Difference listings
------------------------------------

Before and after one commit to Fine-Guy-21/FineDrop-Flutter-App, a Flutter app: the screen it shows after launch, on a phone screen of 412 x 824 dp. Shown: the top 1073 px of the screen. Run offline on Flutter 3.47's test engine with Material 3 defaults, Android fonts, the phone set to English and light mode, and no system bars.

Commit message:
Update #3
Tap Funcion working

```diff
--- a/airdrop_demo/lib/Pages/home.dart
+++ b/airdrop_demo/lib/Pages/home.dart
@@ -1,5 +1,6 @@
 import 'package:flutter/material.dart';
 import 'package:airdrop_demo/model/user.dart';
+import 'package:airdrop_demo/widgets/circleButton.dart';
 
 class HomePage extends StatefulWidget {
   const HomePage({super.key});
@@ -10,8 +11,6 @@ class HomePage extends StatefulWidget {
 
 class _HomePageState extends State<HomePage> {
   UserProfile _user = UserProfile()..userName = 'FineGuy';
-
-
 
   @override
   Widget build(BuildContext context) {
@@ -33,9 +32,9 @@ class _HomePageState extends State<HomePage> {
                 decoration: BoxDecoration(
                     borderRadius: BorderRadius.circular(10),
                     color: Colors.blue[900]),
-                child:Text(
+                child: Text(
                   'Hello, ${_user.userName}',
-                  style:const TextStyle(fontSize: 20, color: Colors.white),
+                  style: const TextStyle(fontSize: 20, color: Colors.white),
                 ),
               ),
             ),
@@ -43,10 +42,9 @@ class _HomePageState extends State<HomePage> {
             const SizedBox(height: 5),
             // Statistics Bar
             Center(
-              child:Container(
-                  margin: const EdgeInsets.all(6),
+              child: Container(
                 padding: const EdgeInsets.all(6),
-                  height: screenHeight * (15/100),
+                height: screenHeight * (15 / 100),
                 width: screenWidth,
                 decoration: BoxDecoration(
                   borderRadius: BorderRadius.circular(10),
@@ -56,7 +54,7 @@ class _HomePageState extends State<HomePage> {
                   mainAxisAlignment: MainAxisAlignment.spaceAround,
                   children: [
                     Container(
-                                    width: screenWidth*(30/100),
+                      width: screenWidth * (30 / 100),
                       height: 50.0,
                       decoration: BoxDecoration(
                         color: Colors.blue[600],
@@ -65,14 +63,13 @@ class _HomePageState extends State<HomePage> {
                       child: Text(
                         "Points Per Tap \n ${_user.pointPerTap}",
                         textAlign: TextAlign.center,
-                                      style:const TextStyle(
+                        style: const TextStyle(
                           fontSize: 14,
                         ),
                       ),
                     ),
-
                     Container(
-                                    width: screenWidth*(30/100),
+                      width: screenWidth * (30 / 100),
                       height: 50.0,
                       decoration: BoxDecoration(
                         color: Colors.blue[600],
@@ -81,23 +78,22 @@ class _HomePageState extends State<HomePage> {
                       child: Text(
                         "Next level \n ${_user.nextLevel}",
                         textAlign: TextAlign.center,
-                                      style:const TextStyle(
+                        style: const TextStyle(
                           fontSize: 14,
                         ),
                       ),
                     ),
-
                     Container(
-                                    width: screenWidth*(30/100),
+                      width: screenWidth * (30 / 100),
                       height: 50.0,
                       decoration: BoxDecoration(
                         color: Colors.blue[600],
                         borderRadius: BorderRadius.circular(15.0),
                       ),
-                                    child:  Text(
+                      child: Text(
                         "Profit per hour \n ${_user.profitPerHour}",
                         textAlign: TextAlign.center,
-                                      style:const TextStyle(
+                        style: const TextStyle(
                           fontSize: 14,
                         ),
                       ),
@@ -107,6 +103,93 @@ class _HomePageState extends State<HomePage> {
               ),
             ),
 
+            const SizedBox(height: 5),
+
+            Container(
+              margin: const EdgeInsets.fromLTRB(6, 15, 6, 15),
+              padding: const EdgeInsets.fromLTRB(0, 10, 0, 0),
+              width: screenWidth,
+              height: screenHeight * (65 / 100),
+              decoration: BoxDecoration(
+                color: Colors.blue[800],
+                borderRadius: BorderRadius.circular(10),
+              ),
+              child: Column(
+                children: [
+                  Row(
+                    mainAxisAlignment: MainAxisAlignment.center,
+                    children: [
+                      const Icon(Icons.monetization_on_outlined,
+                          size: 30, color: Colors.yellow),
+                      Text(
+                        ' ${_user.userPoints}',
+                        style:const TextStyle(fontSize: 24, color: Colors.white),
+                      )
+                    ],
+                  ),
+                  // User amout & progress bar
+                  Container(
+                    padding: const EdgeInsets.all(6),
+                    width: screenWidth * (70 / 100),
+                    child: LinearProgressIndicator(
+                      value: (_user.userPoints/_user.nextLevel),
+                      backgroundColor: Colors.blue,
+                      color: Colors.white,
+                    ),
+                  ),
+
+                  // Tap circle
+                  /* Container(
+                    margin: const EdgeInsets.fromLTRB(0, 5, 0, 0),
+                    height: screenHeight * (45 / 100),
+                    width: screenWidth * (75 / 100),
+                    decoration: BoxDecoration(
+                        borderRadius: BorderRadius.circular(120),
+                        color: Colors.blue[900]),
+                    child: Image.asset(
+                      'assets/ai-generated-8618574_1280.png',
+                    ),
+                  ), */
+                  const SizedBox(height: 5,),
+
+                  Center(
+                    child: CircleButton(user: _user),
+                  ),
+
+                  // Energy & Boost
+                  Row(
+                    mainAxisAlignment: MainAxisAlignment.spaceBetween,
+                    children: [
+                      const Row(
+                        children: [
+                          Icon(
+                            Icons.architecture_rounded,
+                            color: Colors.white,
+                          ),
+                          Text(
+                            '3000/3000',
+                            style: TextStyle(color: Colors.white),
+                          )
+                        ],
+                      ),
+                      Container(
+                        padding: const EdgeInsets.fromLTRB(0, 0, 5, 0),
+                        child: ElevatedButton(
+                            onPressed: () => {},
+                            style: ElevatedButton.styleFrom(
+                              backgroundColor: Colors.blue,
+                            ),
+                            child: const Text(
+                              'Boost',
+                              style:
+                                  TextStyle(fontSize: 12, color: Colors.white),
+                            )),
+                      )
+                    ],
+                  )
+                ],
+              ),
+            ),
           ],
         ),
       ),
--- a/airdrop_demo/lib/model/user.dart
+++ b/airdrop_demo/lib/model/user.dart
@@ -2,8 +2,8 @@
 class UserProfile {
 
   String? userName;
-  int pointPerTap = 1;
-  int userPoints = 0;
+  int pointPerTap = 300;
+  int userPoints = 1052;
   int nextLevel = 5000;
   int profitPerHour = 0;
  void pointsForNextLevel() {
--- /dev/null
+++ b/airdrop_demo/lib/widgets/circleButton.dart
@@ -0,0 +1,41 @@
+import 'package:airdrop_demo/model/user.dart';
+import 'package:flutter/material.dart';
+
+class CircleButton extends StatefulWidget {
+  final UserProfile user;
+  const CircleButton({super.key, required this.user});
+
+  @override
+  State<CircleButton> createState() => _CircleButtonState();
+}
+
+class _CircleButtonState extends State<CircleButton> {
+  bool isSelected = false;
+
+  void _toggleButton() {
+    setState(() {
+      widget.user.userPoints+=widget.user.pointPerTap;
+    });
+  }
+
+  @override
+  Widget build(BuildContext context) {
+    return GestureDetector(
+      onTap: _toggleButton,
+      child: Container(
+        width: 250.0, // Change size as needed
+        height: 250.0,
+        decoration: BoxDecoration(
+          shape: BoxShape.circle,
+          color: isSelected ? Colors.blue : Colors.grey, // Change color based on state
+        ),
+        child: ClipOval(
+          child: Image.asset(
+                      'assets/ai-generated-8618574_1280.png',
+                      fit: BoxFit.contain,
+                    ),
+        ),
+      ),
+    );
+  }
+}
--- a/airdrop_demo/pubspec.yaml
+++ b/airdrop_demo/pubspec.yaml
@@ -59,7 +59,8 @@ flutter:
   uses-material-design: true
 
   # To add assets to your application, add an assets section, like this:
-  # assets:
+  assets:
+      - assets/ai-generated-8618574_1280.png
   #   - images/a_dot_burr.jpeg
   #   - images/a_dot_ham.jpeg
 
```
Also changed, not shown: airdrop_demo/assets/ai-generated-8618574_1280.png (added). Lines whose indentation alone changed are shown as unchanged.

------------------------------------

When the records above are checked line by line, how many lines contain the word "mainAxisAlignment"? Please give only that number.

3